== PROMPT ==
Filter the listing below down to the lines with the word "background" and copy those.

┌─ RECORDS

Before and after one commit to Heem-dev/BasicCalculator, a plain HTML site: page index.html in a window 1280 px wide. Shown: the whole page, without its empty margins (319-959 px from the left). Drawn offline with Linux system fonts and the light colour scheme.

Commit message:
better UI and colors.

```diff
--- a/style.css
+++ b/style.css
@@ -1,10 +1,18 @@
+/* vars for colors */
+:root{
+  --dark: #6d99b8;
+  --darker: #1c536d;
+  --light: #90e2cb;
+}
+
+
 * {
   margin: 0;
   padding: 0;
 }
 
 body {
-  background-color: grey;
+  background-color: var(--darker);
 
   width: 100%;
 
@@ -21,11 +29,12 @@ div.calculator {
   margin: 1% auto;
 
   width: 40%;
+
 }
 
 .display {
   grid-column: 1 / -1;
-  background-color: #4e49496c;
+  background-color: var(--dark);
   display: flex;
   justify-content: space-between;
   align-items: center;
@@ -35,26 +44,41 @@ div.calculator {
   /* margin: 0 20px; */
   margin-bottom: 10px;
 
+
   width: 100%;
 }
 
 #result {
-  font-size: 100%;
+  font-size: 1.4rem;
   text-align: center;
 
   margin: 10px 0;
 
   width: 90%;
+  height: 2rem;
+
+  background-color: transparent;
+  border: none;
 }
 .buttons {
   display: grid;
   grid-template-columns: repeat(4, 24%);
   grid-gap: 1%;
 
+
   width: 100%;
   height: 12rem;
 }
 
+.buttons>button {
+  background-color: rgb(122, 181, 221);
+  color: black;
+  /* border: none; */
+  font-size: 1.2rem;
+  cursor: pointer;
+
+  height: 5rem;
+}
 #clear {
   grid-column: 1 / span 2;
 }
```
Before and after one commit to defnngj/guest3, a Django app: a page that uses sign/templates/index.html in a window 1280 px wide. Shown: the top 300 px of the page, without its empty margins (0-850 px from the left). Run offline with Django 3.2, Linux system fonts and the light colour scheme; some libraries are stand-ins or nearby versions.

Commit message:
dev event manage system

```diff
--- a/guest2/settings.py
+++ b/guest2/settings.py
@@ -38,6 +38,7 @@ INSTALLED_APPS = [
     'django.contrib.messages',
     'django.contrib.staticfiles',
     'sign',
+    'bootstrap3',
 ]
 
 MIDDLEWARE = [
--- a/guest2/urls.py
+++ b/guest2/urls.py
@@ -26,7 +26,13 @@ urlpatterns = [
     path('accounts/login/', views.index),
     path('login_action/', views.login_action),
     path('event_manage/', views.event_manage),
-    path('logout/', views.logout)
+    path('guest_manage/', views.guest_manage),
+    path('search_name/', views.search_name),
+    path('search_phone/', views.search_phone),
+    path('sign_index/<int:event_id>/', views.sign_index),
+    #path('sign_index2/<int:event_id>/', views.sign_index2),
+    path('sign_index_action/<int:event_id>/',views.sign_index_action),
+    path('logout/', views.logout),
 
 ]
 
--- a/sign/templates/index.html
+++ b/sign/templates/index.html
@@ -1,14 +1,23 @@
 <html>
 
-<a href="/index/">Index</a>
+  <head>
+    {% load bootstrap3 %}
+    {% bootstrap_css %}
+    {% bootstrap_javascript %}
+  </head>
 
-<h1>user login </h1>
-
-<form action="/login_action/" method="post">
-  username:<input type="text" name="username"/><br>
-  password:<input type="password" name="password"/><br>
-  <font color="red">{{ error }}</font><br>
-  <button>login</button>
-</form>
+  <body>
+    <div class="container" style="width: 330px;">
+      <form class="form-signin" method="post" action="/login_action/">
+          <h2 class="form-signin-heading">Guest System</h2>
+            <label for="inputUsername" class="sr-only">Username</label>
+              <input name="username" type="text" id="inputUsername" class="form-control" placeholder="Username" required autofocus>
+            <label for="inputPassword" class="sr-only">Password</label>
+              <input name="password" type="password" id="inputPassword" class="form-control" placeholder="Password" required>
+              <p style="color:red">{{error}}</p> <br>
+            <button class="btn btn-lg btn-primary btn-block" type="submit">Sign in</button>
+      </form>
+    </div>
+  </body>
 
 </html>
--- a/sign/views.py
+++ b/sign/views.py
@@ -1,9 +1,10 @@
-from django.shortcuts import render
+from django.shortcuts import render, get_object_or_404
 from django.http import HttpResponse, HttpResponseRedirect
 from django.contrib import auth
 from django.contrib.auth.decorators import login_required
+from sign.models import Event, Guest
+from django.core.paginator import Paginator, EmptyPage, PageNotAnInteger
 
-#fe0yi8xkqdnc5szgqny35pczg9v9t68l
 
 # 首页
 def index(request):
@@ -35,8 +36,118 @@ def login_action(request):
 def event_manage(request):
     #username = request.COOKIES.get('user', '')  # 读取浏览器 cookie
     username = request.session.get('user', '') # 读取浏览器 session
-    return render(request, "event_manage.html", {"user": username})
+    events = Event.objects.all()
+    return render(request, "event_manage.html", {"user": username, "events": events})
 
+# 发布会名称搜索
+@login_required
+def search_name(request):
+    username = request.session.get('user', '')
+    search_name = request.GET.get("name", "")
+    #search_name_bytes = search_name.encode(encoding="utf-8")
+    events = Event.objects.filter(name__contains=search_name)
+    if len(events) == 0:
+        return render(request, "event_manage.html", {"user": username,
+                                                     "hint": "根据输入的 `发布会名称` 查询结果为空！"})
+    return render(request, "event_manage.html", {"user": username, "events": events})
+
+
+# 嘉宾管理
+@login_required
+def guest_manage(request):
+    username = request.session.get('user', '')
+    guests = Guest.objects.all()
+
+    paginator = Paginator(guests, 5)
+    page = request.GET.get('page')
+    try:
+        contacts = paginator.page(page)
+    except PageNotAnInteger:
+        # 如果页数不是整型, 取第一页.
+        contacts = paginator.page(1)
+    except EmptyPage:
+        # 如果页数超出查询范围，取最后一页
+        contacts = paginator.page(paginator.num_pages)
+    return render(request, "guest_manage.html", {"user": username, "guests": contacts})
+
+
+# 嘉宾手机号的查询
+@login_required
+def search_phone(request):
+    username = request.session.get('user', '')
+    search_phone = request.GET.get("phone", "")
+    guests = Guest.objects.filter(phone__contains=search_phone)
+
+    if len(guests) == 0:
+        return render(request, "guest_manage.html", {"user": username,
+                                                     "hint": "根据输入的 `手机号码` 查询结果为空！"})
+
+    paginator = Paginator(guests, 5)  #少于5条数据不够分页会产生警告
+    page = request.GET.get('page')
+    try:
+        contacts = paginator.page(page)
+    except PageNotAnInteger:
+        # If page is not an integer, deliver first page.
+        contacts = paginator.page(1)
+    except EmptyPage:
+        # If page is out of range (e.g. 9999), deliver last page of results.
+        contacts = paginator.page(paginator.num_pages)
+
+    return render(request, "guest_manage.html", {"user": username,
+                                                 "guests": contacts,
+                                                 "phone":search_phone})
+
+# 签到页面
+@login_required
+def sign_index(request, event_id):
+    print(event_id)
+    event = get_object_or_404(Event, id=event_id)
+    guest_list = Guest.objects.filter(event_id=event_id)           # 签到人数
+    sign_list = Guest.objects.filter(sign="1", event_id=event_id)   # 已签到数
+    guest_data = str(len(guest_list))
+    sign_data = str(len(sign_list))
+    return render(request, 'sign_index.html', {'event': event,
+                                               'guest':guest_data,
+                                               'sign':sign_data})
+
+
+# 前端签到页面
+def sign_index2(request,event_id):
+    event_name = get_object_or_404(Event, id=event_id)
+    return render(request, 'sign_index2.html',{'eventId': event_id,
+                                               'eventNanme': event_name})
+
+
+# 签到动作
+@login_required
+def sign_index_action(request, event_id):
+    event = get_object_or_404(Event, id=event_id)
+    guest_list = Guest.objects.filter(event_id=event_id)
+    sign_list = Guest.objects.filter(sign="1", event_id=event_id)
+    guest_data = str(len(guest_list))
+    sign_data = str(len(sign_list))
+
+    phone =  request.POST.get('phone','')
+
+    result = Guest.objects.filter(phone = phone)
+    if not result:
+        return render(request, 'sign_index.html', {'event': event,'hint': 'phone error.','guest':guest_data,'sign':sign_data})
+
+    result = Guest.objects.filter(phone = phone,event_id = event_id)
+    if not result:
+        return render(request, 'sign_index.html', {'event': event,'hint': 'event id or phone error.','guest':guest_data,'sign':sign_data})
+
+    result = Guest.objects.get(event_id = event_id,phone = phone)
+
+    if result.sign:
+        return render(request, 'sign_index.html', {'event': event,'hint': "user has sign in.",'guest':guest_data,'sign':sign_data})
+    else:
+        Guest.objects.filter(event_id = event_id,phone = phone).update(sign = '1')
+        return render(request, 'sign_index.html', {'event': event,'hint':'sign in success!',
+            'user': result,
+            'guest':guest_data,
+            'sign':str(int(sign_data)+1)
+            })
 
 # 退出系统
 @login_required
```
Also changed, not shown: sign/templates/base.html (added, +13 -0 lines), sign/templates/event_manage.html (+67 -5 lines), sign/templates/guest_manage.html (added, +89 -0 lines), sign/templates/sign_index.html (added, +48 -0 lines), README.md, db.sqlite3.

└─

== COMPLETED TASK ==
-  background-color: grey;
+  background-color: var(--darker);
-  background-color: #4e49496c;
+  background-color: var(--dark);
+  background-color: transparent;
+  background-color: rgb(122, 181, 221);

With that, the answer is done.